This may surprise some of my readers since I have been very open about the fact that I typically only wear skirts. There are a lot of us out there--the skirt-wearing ladies--particularly in religious circles. But, unlike some, I never had any hard-and-fast theological reason for my choice to shun pants. I find skirts attractive, comfortable, and more forgiving in transition from pregnancy. It is difficult to find jeans that fit me, being shorter-than-the-average-American-girl. A lot of jeans aren't particularly modest, which narrowed the already slim pickings. Add to that the fashion trends of the "skinny" or "matchstick" cut and the distressed look, and it's little wonder why I hopped on the skirted bandwagon.
I had been tentatively working my very few pairs of pants back into my wardrobe as I regained my shape after James' birth, but it was in the aftermath of my father's death that I finally switched over to the degree that a shopping trip became necessary.
It wasn't just the brief trip to a colder climate that did me in. I wanted to be inconspicuous. So many things already set me apart: my faith, my accent (or lack thereof), and now the stigma of being the child of a suicide victim (as if the only child stigma wasn't enough). My family already holds hands to pray in restaurants, and I cross myself when an ambulance passes. I was already wearing black. I didn't want people to take notice of my long skirts, as well.
So, I packed jeans. One pair. And I wore sweatpants when I was lounging around my mother's house. And, it felt familiar and comfortable and good and thoroughly inconspicuous. And, it was then that I realized: without the skirts to draw attention, other things became more noticeable:
the crucifix around my neck
the modest neckline of my shirt

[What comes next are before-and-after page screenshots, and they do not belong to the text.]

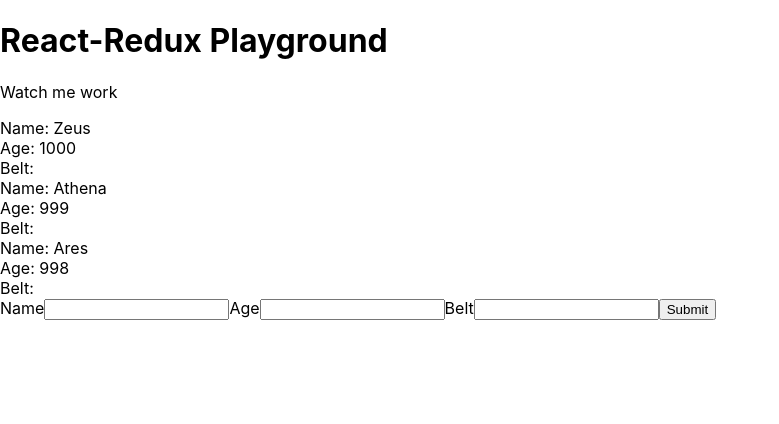
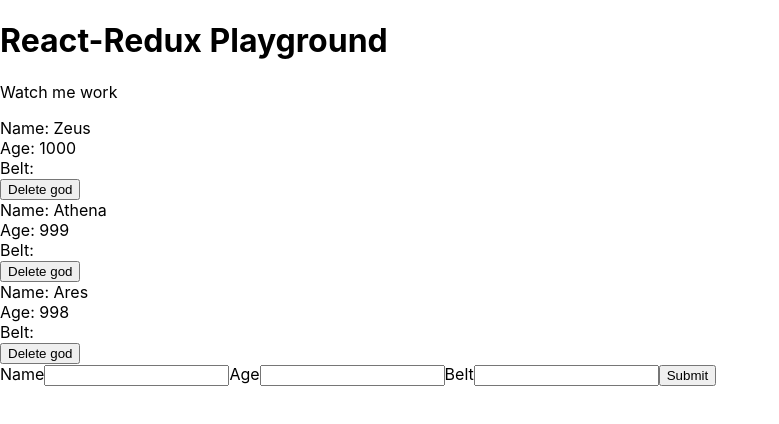
Before and after one commit to vagarioustoast/react-redux-playground, a React (Create React App) app in the folder myapp/: page / in a window 1280 px wide. Shown: the top 424 px of the page, without its empty margins (0-779 px from the left). Built offline with nearby package versions, Linux system fonts and the light colour scheme.

Commit message:
deleting data

```diff
--- a/myapp/src/App.js
+++ b/myapp/src/App.js
@@ -19,12 +19,21 @@
       gods: gods
     });
   };
+
+  deleteGod = id => {
+    let gods = this.state.gods.filter(god => {
+      return god.id !== id;
+    });
+    this.setState({
+      gods: gods
+    });
+  };
   render() {
     return (
       <div className="App">
         <h1>React-Redux Playground</h1>
         <p>Watch me work</p>
-        <Gods gods={this.state.gods} />
+        <Gods deleteGod={this.deleteGod} gods={this.state.gods} />
         <AddGod addGod={this.addGod} />
       </div>
     );
--- a/myapp/src/Gods.js
+++ b/myapp/src/Gods.js
@@ -1,6 +1,6 @@
 import React from "react";
 
-const Gods = ({ gods }) => {
+const Gods = ({ gods, deleteGod }) => {
   const myGods = gods.map(god => {
     if (god.age > 0)
       return (
@@ -8,6 +8,13 @@
           <div>Name: {god.name}</div>
           <div>Age: {god.age}</div>
           <div>Belt: {god.b}</div>
+          <button
+            onClick={() => {
+              deleteGod(god.id);
+            }}
+          >
+            Delete god
+          </button>
         </div>
       );
     else {
```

even grace in a restaurant
stood out a little more
because everything else about me was so normal. I was in the world, but not of the world. In blue jeans.